Dataset entries:

== Segment start ==

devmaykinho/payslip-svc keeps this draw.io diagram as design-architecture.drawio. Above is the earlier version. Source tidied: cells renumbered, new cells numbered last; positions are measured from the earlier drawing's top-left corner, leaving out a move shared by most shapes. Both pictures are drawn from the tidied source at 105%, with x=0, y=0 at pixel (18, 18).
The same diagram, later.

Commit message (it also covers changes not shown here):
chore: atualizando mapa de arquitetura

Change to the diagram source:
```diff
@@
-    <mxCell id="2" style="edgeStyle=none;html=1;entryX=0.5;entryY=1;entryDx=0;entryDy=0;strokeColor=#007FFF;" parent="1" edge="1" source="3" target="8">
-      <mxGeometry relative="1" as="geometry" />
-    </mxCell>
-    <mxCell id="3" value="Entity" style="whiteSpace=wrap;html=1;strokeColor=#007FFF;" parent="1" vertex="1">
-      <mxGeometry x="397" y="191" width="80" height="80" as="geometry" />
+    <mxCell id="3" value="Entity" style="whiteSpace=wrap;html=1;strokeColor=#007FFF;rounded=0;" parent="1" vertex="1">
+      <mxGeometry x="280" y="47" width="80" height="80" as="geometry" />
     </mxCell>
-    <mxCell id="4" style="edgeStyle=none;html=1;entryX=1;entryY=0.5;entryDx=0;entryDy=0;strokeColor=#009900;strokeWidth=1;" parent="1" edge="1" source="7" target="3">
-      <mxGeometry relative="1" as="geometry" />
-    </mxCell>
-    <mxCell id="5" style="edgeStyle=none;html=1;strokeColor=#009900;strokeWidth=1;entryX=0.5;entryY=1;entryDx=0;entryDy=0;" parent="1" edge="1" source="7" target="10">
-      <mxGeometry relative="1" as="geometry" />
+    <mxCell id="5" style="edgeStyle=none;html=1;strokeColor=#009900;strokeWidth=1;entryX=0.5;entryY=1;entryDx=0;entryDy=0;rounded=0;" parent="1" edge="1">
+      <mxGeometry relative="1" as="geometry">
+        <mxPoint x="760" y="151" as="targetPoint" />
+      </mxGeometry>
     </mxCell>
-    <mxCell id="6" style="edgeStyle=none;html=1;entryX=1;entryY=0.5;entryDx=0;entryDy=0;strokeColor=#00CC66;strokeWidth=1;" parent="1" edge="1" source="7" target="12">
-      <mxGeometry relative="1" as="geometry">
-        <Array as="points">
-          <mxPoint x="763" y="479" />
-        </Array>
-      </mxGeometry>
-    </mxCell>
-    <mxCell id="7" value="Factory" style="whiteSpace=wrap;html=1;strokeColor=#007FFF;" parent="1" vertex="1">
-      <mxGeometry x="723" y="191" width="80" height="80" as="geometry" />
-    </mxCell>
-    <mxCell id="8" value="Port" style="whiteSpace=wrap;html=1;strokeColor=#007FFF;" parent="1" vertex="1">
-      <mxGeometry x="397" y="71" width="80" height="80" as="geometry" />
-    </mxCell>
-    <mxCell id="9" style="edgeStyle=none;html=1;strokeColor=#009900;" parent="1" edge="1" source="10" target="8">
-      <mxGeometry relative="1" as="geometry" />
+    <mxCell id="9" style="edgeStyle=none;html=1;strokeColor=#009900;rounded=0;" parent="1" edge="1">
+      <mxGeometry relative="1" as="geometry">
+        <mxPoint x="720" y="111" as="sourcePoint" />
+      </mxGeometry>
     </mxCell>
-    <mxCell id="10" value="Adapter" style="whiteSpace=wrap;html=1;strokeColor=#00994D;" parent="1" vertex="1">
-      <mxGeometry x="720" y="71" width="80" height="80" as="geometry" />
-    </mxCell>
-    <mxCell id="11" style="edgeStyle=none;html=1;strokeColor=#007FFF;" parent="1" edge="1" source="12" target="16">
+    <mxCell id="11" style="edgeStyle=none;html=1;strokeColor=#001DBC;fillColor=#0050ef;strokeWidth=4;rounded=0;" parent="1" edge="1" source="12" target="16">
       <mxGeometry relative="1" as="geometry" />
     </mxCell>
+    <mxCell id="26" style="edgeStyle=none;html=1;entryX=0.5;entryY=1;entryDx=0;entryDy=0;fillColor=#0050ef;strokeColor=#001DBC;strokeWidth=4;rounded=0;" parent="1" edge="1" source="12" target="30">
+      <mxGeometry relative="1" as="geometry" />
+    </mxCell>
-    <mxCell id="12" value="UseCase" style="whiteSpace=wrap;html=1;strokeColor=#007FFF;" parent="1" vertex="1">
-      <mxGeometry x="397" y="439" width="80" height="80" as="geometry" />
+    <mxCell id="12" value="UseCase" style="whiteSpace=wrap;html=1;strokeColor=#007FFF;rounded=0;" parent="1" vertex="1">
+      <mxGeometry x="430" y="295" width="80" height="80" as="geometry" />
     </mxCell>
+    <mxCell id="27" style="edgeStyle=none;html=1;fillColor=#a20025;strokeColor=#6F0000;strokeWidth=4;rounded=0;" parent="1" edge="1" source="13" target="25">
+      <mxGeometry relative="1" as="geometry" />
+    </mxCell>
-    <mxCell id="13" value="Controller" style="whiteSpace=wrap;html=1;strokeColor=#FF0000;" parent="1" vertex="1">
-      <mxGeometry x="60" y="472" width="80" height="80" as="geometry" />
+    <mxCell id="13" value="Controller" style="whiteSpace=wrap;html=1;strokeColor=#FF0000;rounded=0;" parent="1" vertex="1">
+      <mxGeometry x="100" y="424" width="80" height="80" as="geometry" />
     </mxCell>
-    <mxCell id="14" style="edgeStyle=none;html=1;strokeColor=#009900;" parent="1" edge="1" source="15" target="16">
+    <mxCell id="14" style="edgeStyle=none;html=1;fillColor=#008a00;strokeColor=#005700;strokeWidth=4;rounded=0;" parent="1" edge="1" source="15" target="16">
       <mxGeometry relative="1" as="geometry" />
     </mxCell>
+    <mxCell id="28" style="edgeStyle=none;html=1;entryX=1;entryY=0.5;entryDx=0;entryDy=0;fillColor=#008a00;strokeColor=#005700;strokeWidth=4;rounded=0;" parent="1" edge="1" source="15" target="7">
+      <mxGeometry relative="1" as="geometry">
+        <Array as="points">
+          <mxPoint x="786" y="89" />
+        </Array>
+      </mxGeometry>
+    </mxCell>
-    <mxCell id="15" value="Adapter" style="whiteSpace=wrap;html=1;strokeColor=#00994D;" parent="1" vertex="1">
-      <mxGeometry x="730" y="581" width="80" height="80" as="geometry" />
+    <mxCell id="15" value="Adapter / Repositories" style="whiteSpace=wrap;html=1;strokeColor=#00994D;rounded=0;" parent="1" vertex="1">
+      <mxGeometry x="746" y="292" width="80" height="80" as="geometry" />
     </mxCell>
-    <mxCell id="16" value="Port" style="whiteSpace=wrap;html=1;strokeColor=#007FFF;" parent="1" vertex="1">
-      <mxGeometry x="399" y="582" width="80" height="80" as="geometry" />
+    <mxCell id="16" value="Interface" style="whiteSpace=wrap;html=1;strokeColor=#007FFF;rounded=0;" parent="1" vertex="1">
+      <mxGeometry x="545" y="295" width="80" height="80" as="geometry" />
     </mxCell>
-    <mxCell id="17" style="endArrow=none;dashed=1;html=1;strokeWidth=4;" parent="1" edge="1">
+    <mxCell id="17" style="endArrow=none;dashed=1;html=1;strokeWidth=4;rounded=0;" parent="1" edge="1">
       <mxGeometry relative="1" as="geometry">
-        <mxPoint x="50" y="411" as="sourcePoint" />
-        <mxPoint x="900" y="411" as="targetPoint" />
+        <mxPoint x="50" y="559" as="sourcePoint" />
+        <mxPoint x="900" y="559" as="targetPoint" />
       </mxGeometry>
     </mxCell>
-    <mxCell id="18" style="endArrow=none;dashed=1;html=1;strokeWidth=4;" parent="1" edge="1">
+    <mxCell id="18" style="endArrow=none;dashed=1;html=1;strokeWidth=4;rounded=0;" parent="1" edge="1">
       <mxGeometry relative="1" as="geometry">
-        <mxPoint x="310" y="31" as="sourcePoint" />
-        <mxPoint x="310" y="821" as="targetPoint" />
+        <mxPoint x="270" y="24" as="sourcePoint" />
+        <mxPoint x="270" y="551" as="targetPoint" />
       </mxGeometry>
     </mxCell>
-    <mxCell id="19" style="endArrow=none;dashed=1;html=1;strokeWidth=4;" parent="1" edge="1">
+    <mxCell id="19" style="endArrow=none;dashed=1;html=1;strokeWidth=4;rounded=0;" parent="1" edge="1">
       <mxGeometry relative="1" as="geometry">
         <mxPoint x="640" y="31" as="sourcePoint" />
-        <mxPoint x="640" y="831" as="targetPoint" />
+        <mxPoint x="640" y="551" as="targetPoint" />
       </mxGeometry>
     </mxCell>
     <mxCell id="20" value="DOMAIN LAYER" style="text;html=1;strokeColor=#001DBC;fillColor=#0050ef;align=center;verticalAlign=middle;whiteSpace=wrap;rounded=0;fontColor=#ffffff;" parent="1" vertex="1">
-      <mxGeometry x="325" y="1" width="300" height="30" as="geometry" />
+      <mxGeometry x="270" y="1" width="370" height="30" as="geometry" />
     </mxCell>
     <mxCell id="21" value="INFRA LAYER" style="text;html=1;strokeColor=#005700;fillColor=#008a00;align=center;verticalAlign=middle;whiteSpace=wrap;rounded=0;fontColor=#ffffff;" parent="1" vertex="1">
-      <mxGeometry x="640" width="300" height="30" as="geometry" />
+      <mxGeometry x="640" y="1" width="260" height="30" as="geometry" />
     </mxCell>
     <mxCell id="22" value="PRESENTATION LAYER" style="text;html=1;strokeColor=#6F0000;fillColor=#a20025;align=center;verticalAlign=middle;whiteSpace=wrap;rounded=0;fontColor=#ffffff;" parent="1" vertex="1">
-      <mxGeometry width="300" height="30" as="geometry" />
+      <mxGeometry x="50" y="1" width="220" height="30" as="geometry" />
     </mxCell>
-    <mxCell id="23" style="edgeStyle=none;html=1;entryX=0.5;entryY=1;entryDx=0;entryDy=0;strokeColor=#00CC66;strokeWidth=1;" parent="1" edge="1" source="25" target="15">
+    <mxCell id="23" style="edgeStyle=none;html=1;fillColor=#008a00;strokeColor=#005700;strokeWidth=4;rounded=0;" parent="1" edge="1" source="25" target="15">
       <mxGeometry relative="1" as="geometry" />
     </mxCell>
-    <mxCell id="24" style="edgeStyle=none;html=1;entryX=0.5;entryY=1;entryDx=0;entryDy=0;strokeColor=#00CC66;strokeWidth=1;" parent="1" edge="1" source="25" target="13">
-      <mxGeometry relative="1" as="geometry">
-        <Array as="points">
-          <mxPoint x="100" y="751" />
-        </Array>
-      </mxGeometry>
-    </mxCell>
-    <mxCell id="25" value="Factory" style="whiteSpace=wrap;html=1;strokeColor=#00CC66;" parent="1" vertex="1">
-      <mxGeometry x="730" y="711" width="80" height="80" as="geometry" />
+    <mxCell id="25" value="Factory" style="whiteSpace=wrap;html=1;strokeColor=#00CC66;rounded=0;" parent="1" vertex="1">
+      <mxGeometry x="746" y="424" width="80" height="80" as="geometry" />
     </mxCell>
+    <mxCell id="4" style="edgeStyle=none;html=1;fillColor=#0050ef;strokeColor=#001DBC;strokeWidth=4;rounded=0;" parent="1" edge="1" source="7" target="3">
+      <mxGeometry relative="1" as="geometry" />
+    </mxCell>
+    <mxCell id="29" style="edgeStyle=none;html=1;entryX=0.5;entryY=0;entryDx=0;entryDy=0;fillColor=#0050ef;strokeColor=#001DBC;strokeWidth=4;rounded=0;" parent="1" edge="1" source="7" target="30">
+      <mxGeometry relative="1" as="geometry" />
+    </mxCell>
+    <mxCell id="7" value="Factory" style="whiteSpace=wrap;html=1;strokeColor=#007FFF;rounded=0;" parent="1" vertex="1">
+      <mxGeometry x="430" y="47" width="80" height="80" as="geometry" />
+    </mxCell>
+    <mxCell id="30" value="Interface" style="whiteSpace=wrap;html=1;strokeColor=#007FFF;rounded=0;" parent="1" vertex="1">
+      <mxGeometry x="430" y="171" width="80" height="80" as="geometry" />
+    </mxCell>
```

== Segment end ==
== Segment start ==

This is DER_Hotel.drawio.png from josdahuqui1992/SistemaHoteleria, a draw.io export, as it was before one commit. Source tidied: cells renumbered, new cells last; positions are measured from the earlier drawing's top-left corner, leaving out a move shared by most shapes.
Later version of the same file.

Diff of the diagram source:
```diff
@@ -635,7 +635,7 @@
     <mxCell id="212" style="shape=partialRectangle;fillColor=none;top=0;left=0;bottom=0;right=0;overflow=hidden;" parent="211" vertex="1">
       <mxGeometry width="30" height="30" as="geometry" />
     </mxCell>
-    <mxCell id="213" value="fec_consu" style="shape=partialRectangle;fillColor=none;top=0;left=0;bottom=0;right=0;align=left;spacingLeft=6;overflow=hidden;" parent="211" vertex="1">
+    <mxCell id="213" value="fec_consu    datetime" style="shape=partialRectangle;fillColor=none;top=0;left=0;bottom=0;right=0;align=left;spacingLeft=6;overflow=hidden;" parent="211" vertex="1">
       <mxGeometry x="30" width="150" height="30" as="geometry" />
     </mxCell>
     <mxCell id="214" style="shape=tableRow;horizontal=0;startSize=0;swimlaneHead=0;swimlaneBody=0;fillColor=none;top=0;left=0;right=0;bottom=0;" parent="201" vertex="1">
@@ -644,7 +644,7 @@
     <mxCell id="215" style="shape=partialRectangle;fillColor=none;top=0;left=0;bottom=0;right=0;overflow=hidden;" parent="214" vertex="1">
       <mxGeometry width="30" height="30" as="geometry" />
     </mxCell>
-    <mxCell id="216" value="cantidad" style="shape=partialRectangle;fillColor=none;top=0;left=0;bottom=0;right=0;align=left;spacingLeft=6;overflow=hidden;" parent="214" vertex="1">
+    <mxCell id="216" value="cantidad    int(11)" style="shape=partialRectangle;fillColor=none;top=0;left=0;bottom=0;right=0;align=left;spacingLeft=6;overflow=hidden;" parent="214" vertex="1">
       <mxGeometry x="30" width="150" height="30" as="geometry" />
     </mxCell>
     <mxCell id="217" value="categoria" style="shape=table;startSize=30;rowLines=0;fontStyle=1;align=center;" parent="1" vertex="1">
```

== Segment end ==
== Segment start ==

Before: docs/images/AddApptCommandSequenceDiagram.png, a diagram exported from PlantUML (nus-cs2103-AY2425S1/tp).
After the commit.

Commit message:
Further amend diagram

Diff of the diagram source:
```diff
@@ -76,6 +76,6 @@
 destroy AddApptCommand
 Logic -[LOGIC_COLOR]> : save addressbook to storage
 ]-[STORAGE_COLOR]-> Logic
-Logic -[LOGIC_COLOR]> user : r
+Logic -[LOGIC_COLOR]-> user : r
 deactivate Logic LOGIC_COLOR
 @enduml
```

== Segment end ==

• _WORK INSTRUCTIONS_:
Every line above in which the word "from" occurs is to be copied.

• _EXERCISE SOLUTION_:
devmaykinho/payslip-svc keeps this draw.io diagram as design-architecture.drawio. Above is the earlier version. Source tidied: cells renumbered, new cells numbered last; positions are measured from the earlier drawing's top-left corner, leaving out a move shared by most shapes. Both pictures are drawn from the tidied source at 105%, with x=0, y=0 at pixel (18, 18).
This is DER_Hotel.drawio.png from josdahuqui1992/SistemaHoteleria, a draw.io export, as it was before one commit. Source tidied: cells renumbered, new cells last; positions are measured from the earlier drawing's top-left corner, leaving out a move shared by most shapes.
Before: docs/images/AddApptCommandSequenceDiagram.png, a diagram exported from PlantUML (nus-cs2103-AY2425S1/tp).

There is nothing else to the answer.